I charge at home in the garage, have my original charger "hard-wired" to a cheaper controlled tariff and through a time clock, so I can charge whenever possible at environmentally friendly times, (eg: after midnight) and usually not ever when the grid is working hard. (When controlled tariff switches on for us, at typically about 9:30 pm, there is a big sudden load on the grid from hot water systems, pool filters and other devices which are on that tariff. Thus I use the time clock to delay switching it on till around midnight as that's a more "grid-friendly" way of doing it. Having worked in power stations many years ago, and as an ex- electrical engineer, I am very aware of such things.) In years to come when I lose my good solar feed tariff I will charge more in the middle of the day in good solar conditions.
And do you make much use of public charging stations?
Yes, usually ChargePoint affiliated stations .
How much longer do you intend to keep it for?
A long time!

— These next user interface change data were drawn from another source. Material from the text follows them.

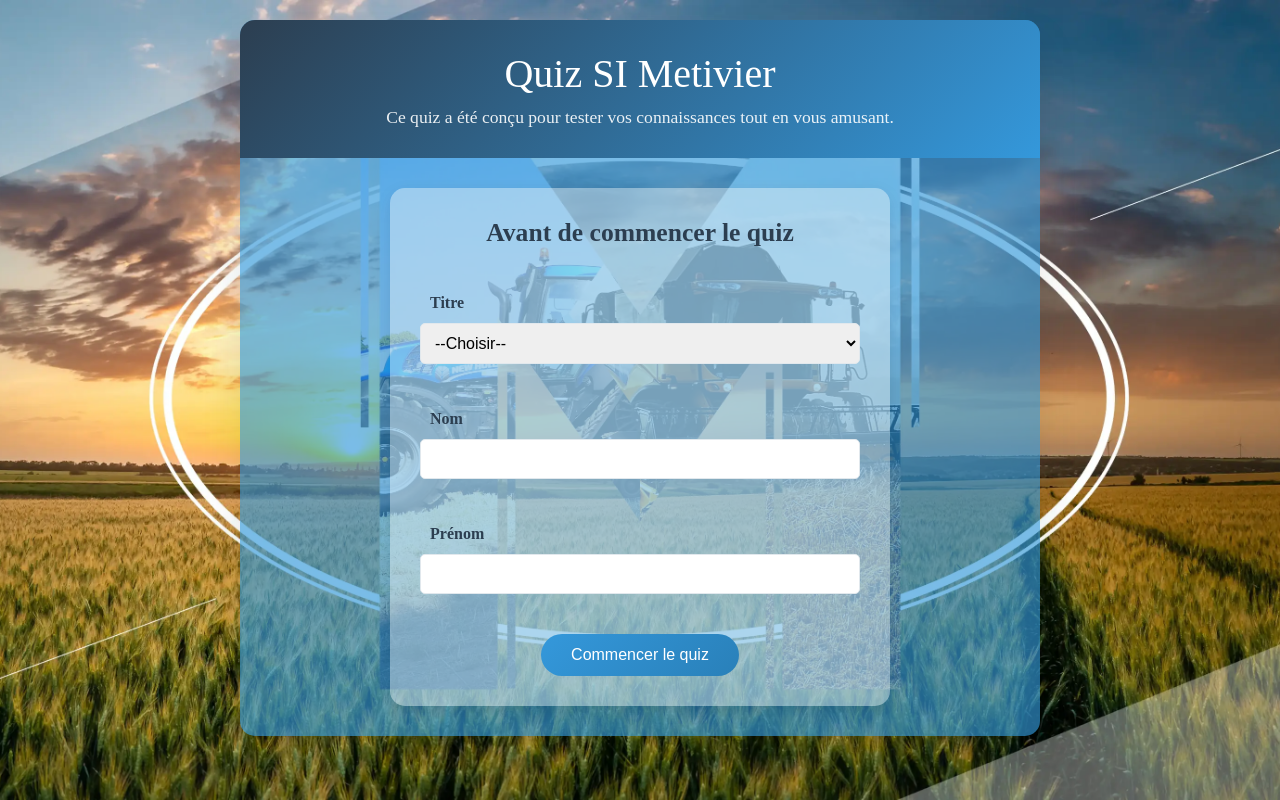
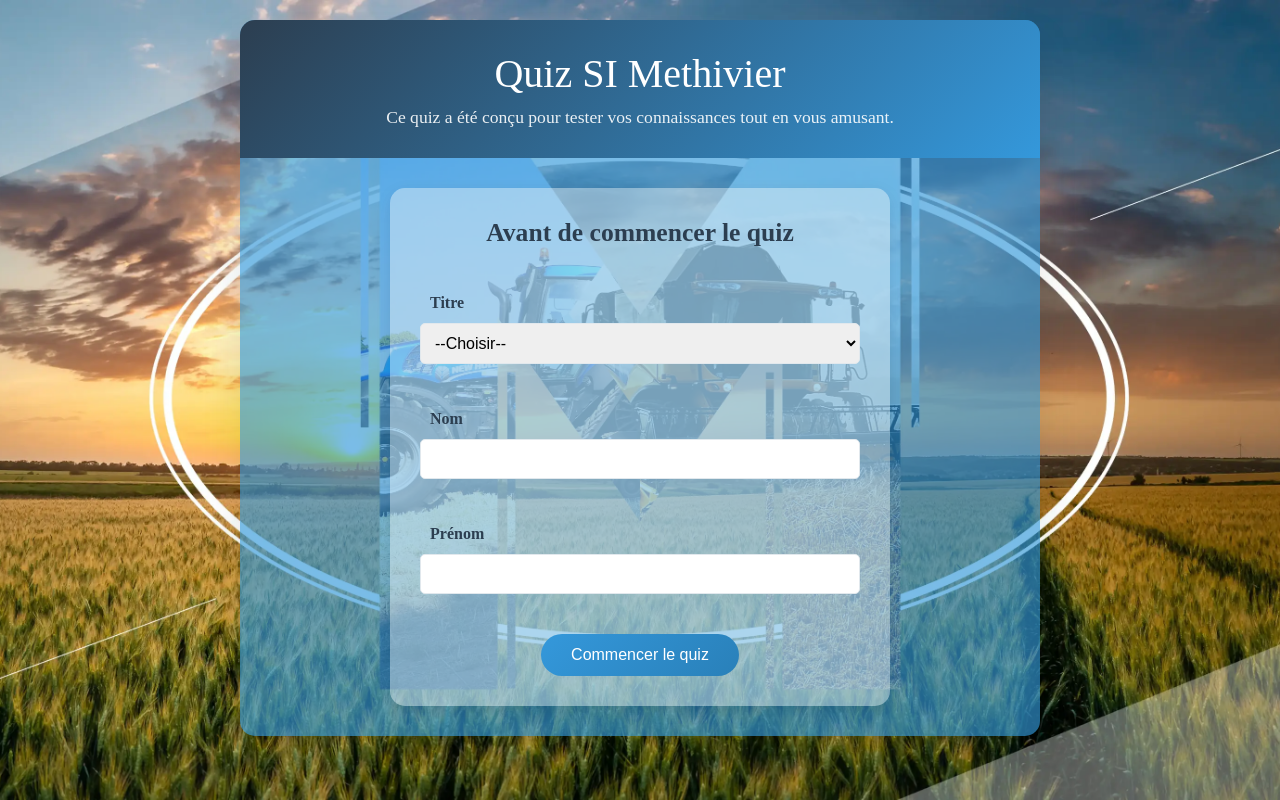
Before and after one commit to ElodieDev45/Quiz_SI_Methivier, a website: page systeme/projet.html in a window 1280 px wide. Drawn offline with Linux system fonts and the light colour scheme.

Commit message:
Mise à jour nom du quiz (dossier)

```diff
--- a/systeme/config.json
+++ b/systeme/config.json
@@ -1,4 +1,4 @@
 {
-  "titre-principal": "Quiz SI Metivier",
+  "titre-principal": "Quiz SI Methivier",
   "description-projet": "Ce quiz a été conçu pour tester vos connaissances tout en vous amusant."
 }
--- a/systeme/projet.html
+++ b/systeme/projet.html
@@ -6,6 +6,7 @@
     <meta name="viewport" content="width=device-width, initial-scale=1.0">
     <title>Chargement du titre...</title>
     <link rel="stylesheet" href="./css/style.css?v=1.2">
+    <link rel="icon" href="favicon.ico" type="image/x-icon">
     <script src="./js/main.js" defer type="module"></script>
 </head>
 
```
Also changed, not shown: 1 other file.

Would you buy another one, if not what's your next car going to be?
Yes, I'd buy another in a heartbeat, but we need the Grand Cherokee for towing a heavy van. The PHEV though means we have the absolute best of both worlds.
How have the dealers been with regards to support?
No experience just yet.
Do you unashamedly consider yourself an EVangelist?
YES, Both my wife and I LOVE driving the PHEV. She doesn't understand much about it, but that doesn't matter at all- you can just let it look after itself and drive it like an automatic.
Anything else to add that might help prospective buyers?
Hybrids, especially plug-in hybrids, absolutely shine for city use but are still quite good on the highway. Using a bit of smarts makes it even better- eg try to arrive at the top of a big hill or mountain range with the battery less than full so you will make the most of regenerative braking on the way down, and conversely try to arrive at the bottom of a big hill with plenty in the battery. (There are "save" and "charge" mode selections to help with that.) We also need to make sure to use some fuel occasionally to avoid the fuel getting stale!